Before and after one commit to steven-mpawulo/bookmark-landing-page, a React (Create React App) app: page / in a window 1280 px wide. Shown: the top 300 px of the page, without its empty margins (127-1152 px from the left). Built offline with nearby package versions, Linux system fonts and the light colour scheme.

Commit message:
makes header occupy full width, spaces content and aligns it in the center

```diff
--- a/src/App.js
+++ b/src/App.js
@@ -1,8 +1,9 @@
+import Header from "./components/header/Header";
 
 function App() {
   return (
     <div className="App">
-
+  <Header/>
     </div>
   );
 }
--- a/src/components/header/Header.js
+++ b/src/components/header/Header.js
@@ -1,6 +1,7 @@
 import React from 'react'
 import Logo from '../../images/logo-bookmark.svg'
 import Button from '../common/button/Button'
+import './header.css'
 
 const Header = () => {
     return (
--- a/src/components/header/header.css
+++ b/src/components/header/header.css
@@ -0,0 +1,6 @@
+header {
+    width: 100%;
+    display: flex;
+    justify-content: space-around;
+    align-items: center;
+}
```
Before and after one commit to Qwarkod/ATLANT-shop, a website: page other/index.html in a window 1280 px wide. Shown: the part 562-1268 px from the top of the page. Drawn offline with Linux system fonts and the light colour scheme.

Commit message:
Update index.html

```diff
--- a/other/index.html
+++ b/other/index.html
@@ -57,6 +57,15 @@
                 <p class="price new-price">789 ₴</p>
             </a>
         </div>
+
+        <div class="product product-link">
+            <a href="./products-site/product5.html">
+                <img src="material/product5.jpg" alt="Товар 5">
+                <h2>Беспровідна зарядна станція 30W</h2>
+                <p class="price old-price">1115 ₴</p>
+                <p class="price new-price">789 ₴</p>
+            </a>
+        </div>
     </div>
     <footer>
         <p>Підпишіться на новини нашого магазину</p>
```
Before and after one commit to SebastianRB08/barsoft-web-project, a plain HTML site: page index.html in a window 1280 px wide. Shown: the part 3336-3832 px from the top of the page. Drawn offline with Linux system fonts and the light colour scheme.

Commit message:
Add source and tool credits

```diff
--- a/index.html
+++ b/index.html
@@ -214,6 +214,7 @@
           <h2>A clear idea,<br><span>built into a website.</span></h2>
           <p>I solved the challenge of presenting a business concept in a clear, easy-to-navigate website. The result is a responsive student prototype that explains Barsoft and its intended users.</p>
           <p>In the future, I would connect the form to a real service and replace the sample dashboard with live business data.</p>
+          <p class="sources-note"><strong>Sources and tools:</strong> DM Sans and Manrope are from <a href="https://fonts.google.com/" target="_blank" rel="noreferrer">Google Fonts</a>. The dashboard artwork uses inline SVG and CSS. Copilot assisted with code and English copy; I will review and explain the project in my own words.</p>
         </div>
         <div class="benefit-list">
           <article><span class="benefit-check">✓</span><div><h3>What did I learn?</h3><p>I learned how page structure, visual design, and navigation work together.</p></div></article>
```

=====

Prompt:
Write out again every entry above, exactly as given.

Response area:
Before and after one commit to steven-mpawulo/bookmark-landing-page, a React (Create React App) app: page / in a window 1280 px wide. Shown: the top 300 px of the page, without its empty margins (127-1152 px from the left). Built offline with nearby package versions, Linux system fonts and the light colour scheme.

Commit message:
makes header occupy full width, spaces content and aligns it in the center

```diff
--- a/src/App.js
+++ b/src/App.js
@@ -1,8 +1,9 @@
+import Header from "./components/header/Header";
 
 function App() {
   return (
     <div className="App">
-
+  <Header/>
     </div>
   );
 }
--- a/src/components/header/Header.js
+++ b/src/components/header/Header.js
@@ -1,6 +1,7 @@
 import React from 'react'
 import Logo from '../../images/logo-bookmark.svg'
 import Button from '../common/button/Button'
+import './header.css'
 
 const Header = () => {
     return (
--- a/src/components/header/header.css
+++ b/src/components/header/header.css
@@ -0,0 +1,6 @@
+header {
+    width: 100%;
+    display: flex;
+    justify-content: space-around;
+    align-items: center;
+}
```
Before and after one commit to Qwarkod/ATLANT-shop, a website: page other/index.html in a window 1280 px wide. Shown: the part 562-1268 px from the top of the page. Drawn offline with Linux system fonts and the light colour scheme.

Commit message:
Update index.html

```diff
--- a/other/index.html
+++ b/other/index.html
@@ -57,6 +57,15 @@
                 <p class="price new-price">789 ₴</p>
             </a>
         </div>
+
+        <div class="product product-link">
+            <a href="./products-site/product5.html">
+                <img src="material/product5.jpg" alt="Товар 5">
+                <h2>Беспровідна зарядна станція 30W</h2>
+                <p class="price old-price">1115 ₴</p>
+                <p class="price new-price">789 ₴</p>
+            </a>
+        </div>
     </div>
     <footer>
         <p>Підпишіться на новини нашого магазину</p>
```
Before and after one commit to SebastianRB08/barsoft-web-project, a plain HTML site: page index.html in a window 1280 px wide. Shown: the part 3336-3832 px from the top of the page. Drawn offline with Linux system fonts and the light colour scheme.

Commit message:
Add source and tool credits

```diff
--- a/index.html
+++ b/index.html
@@ -214,6 +214,7 @@
           <h2>A clear idea,<br><span>built into a website.</span></h2>
           <p>I solved the challenge of presenting a business concept in a clear, easy-to-navigate website. The result is a responsive student prototype that explains Barsoft and its intended users.</p>
           <p>In the future, I would connect the form to a real service and replace the sample dashboard with live business data.</p>
+          <p class="sources-note"><strong>Sources and tools:</strong> DM Sans and Manrope are from <a href="https://fonts.google.com/" target="_blank" rel="noreferrer">Google Fonts</a>. The dashboard artwork uses inline SVG and CSS. Copilot assisted with code and English copy; I will review and explain the project in my own words.</p>
         </div>
         <div class="benefit-list">
           <article><span class="benefit-check">✓</span><div><h3>What did I learn?</h3><p>I learned how page structure, visual design, and navigation work together.</p></div></article>
```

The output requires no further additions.